By raising the gear lever, the designers have cleverly created more space in the centre console, including a chilled (much appreciated!) wireless charging bay for added convenience. The retention of physical switches for climate control is a thoughtful touch, maintaining a tactile connection in an increasingly touch-screen-dominated world.

However, the glossy centre panel, while stylish, is prone to attracting dust and fingerprints. It's a small trade-off in an otherwise impeccably crafted interior.

Rear seat room is generous, ensuring comfort for all passengers, and the headroom is particularly noteworthy, even in this tapered Coupe variant.

Cargo space is decent even for the Coupe, standing at 554 litres. For those who want more utility, the SUV body style beckons with 770 litres to spare.

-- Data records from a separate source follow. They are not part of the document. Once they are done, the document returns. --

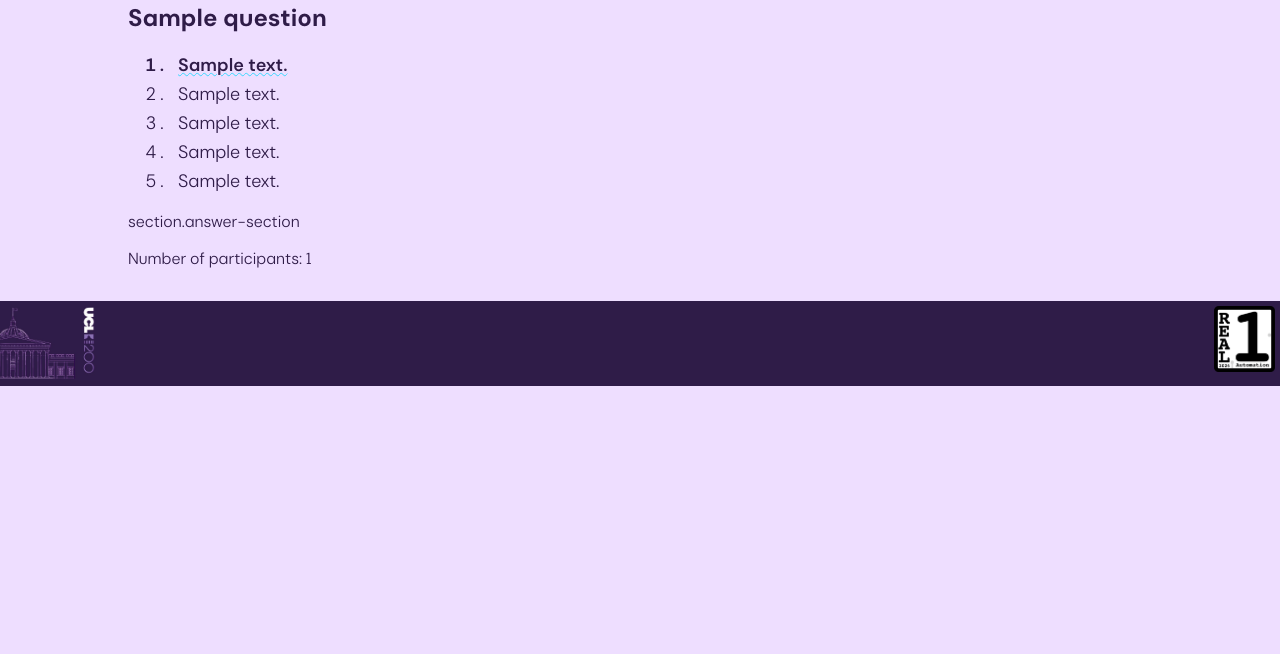
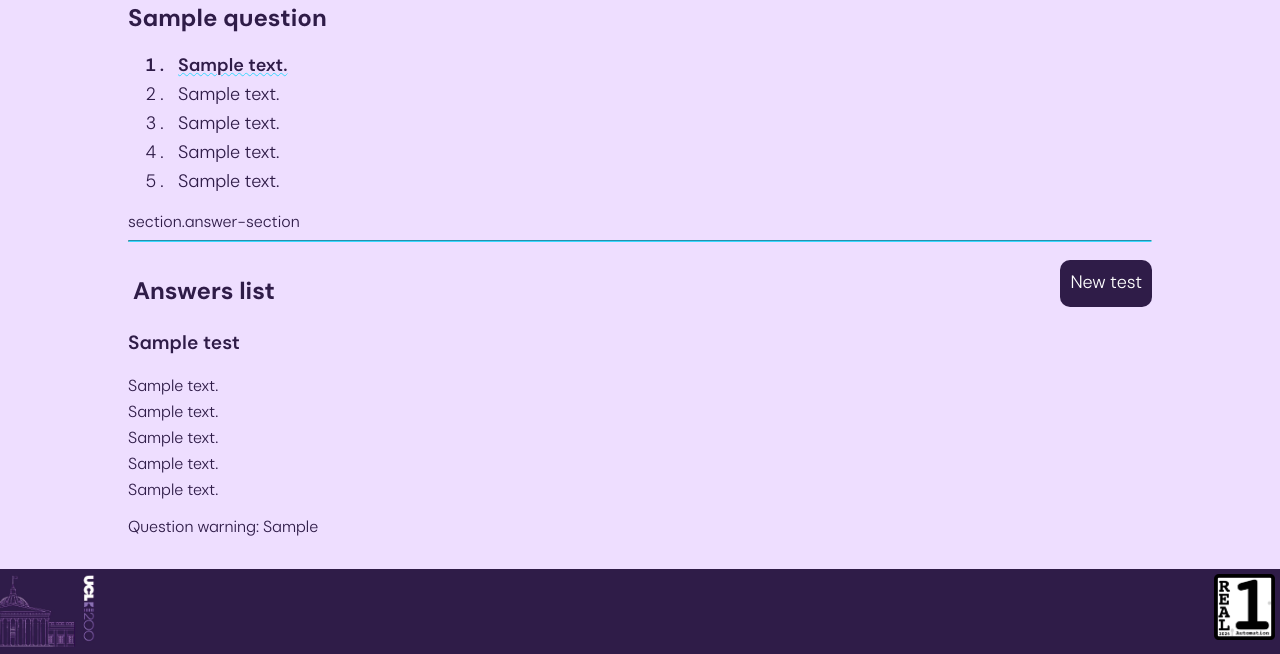
Before and after one commit to stillprocrastinating/UDP5WA4CF-UN03_back_end_development, a Django app: template answer/templates/answer/question_answer_detail.html in a window 1280 px wide. Shown: the part 437-1091 px from the top of the page. Before the commit the page ends 823 px from the top, so only its background shows below. Run offline with Django 5.2, Linux system fonts and the light colour scheme; a user stored in the database is signed in; tables that the repository leaves empty hold one stand-in row (values such as "Sample post"); the template is opened without the code that fills it: values that come from a table or form of the project are taken from there, most other values are stand-ins (such as "Sample title", 1, 10 or a date in 2020).

Commit message:
BROKEN block question_answer_detail [modify Answer???]

```diff
--- a/answer/templates/answer/question_answer_detail.html
+++ b/answer/templates/answer/question_answer_detail.html
@@ -2,8 +2,26 @@
 {% load static %}
 {% block question_answer_detail %}
 
-<p>Number of participants: {{ test.participant_number }}</p>
-<div class="answers-list"></div>
+<hr class="hr">
+
+<section class="flex-section">
+    <h2 class="h2">Answers list</h2>
+        <a class="button header-button" href="{% url 'test_new' %}">New test</a>
+</section>
+
+<section class="test-answers">
+    <div class="answers-list">
+        {% for answer in answers %}
+            <p class="answers-list-question strong">{{ answer.test }}</p>
+            <p class="answers-list-answer {% if answer.correct == 1 %}correct{% endif %} mb5 mt5 {% if answer.correct != 1 %}text-overflow-ellipsis{% endif %}">{{ answer.participant_answer1 }}</p>
+            <p class="answers-list-answer {% if answer.correct == 2 %}correct{% endif %} mb5 mt5 {% if answer.correct != 2 %}text-overflow-ellipsis{% endif %}">{{ answer.participant_answer2 }}</p>
+            <p class="answers-list-answer {% if answer.correct == 3 %}correct{% endif %} mb5 mt5 {% if answer.correct != 3 %}text-overflow-ellipsis{% endif %}">{{ answer.participant_answer3 }}</p>
+            <p class="answers-list-answer {% if answer.correct == 4 %}correct{% endif %} mb5 mt5 {% if answer.correct != 4 %}text-overflow-ellipsis{% endif %}">{{ answer.participant_answer4 }}</p>
+            <p class="answers-list-answer {% if answer.correct == 5 %}correct{% endif %} mb5 mt5 {% if answer.correct != 5 %}text-overflow-ellipsis{% endif %}">{{ answer.participant_answer5 }}</p>
+            <p class="answers-list-warning">Question warning: {{ answer.teaching_warning }}</p>
+        {% endfor %}
+    </div>
+</section>
 
 {% endblock question_answer_detail %}
 
--- a/question/templates/question/question_detail.html
+++ b/question/templates/question/question_detail.html
@@ -32,6 +32,12 @@
     <section class="answer-section">
         <!-- delete -->section.answer-section
         {% block question_answer_detail %}
+            <section class="flex-section">
+                <p class="no-answers">
+                    This question does not contain any test answers.
+                </p>
+                    <a class="button header-button" href="{% url 'test_new' %}">New test</a>
+            </section>
         {% endblock question_answer_detail %}
     </section>
 {% endif %}
```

The Cayenne has always been a standout in the Porsche lineup, and the latest iteration takes it a notch higher. In a market increasingly crowded with flashy SUVs, the Cayenne retains a sense of restraint and elegance.

While the 911 may be the icon of the Porsche brand, it's the Cayenne that underpins the company's success.

Technical Specifications

2024 Porsche Cayenne (Coupe)

Engine: 2,995cc V6 Turbocharged, All-Wheel Drive
Power: 349 bhp
Torque: 500 Nm
Gearbox: 8-Speed (A) Tiptronic S
0-100km/h: 5.7 seconds (claimed)
Top Speed: 248 km/h
Fuel Economy: 8.3 km/L (claimed)
Price: POA (accurate at the time of this article)
Contact: Porsche Singapore

Photo Credits: Sean Loo (@auto.driven)